The sabbath is then kept holy unto the Lord, when men, after a due preparing of their hearts, and ordering their common affairs aforehand, do not only observe an holy rest all the day, from their own works, words and thoughts, about their worldly employment and recreations, but also are taken up the whole time in the public and private exercises of his worship, and in the duties of necessity and mercy. -LBCF 22.8
A number of months ago there was posted in an online forum an offer for a Kindle version of a book by a Reformed Baptist pastor. This particular book was free. Free book by a Reformed Baptist? It fit my budget and my lifestyle, so I was all ready to sign up. But wait! There’s more! This special price of $0.00 was only available for one day! That day – was a Sunday.
If you are a Reformed Baptist, would you shop on a Sunday? I think that normally falls out of the definition of a work of necessity (although I’m sure there are exceptions). Does it make a difference if you have to drive to the store, or if the store is conveniently located at the intersection of your computer and cyberspace? What if the product was FREE? Are you truly purchasing something if you don’t pay for it?
Pondering these questions also led me to examine my usage of the Internet and social media on Sundays. Should we check Facebook on Sundays? Is posting Scripture for our status a way of publicly exercising our worship? What about blogging? E-mails?

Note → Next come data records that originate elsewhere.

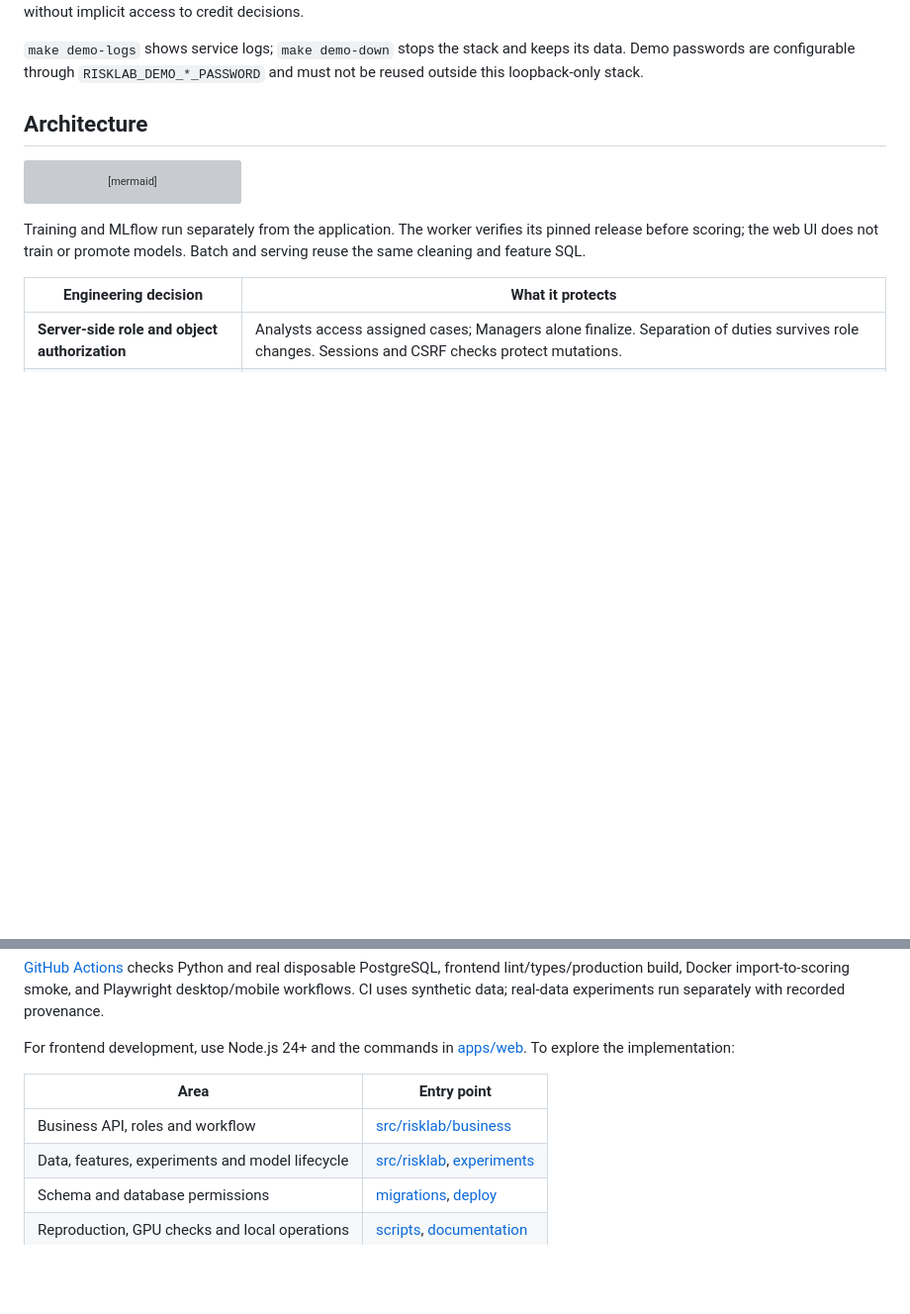
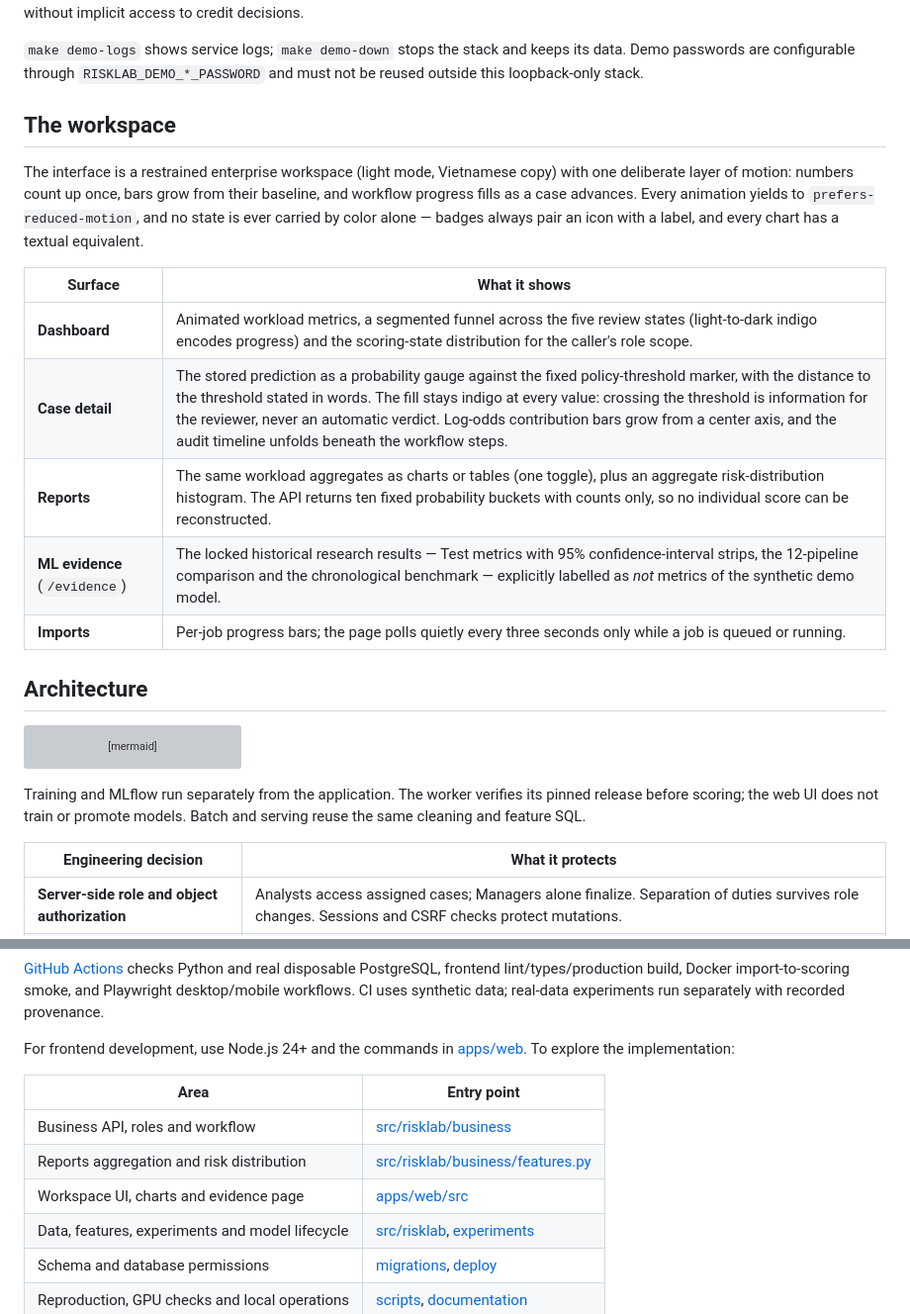
Before and after one commit to hoangisreal/RiskLab, a Markdown page: README.md, 2 parts joined by grey strips. Shown at 99% size. GitHub-like rendering; blank space fills up the shorter version; grey boxes are pictures that could not be loaded.

```diff
--- a/README.md
+++ b/README.md
@@ -66,6 +70,23 @@ Admin manages accounts without implicit access to credit decisions.
 `make demo-logs` shows service logs; `make demo-down` stops the stack and keeps
 its data. Demo passwords are configurable through `RISKLAB_DEMO_*_PASSWORD`
 and must not be reused outside this loopback-only stack.
+
+## The workspace
+
+The interface is a restrained enterprise workspace (light mode, Vietnamese
+copy) with one deliberate layer of motion: numbers count up once, bars grow
+from their baseline, and workflow progress fills as a case advances. Every
+animation yields to `prefers-reduced-motion`, and no state is ever carried
+by color alone — badges always pair an icon with a label, and every chart
+has a textual equivalent.
+
+| Surface | What it shows |
+|---|---|
+| **Dashboard** | Animated workload metrics, a segmented funnel across the five review states (light-to-dark indigo encodes progress) and the scoring-state distribution for the caller's role scope. |
+| **Case detail** | The stored prediction as a probability gauge against the fixed policy-threshold marker, with the distance to the threshold stated in words. The fill stays indigo at every value: crossing the threshold is information for the reviewer, never an automatic verdict. Log-odds contribution bars grow from a center axis, and the audit timeline unfolds beneath the workflow steps. |
+| **Reports** | The same workload aggregates as charts or tables (one toggle), plus an aggregate risk-distribution histogram. The API returns ten fixed probability buckets with counts only, so no individual score can be reconstructed. |
+| **ML evidence** (`/evidence`) | The locked historical research results — Test metrics with 95% confidence-interval strips, the 12-pipeline comparison and the chronological benchmark — explicitly labelled as *not* metrics of the synthetic demo model. |
+| **Imports** | Per-job progress bars; the page polls quietly every three seconds only while a job is queued or running. |
 
 ## Architecture
 
@@ -163,6 +187,8 @@ For frontend development, use Node.js 24+ and the commands in
 | Area | Entry point |
 |---|---|
 | Business API, roles and workflow | [src/risklab/business](src/risklab/business) |
+| Reports aggregation and risk distribution | [src/risklab/business/features.py](src/risklab/business/features.py) |
+| Workspace UI, charts and evidence page | [apps/web/src](apps/web/src) |
 | Data, features, experiments and model lifecycle | [src/risklab](src/risklab), [experiments](experiments) |
 | Schema and database permissions | [migrations](migrations), [deploy](deploy) |
 | Reproduction, GPU checks and local operations | [scripts](scripts), [documentation](docs/README.md) |
```
Also changed, not shown: other parts of README.md (+19 -12 lines), docs/assets/README.md (+18 -9 lines), docs/assets/case-review.jpg, docs/assets/evidence.jpg (added), docs/assets/mobile-review.jpg, docs/assets/overview.jpg, 1 other file.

Are these works of necessity or mercy?
How does the Internet help you to honor the Sabbath?
How does the Internet hinder you from honoring the Sabbath?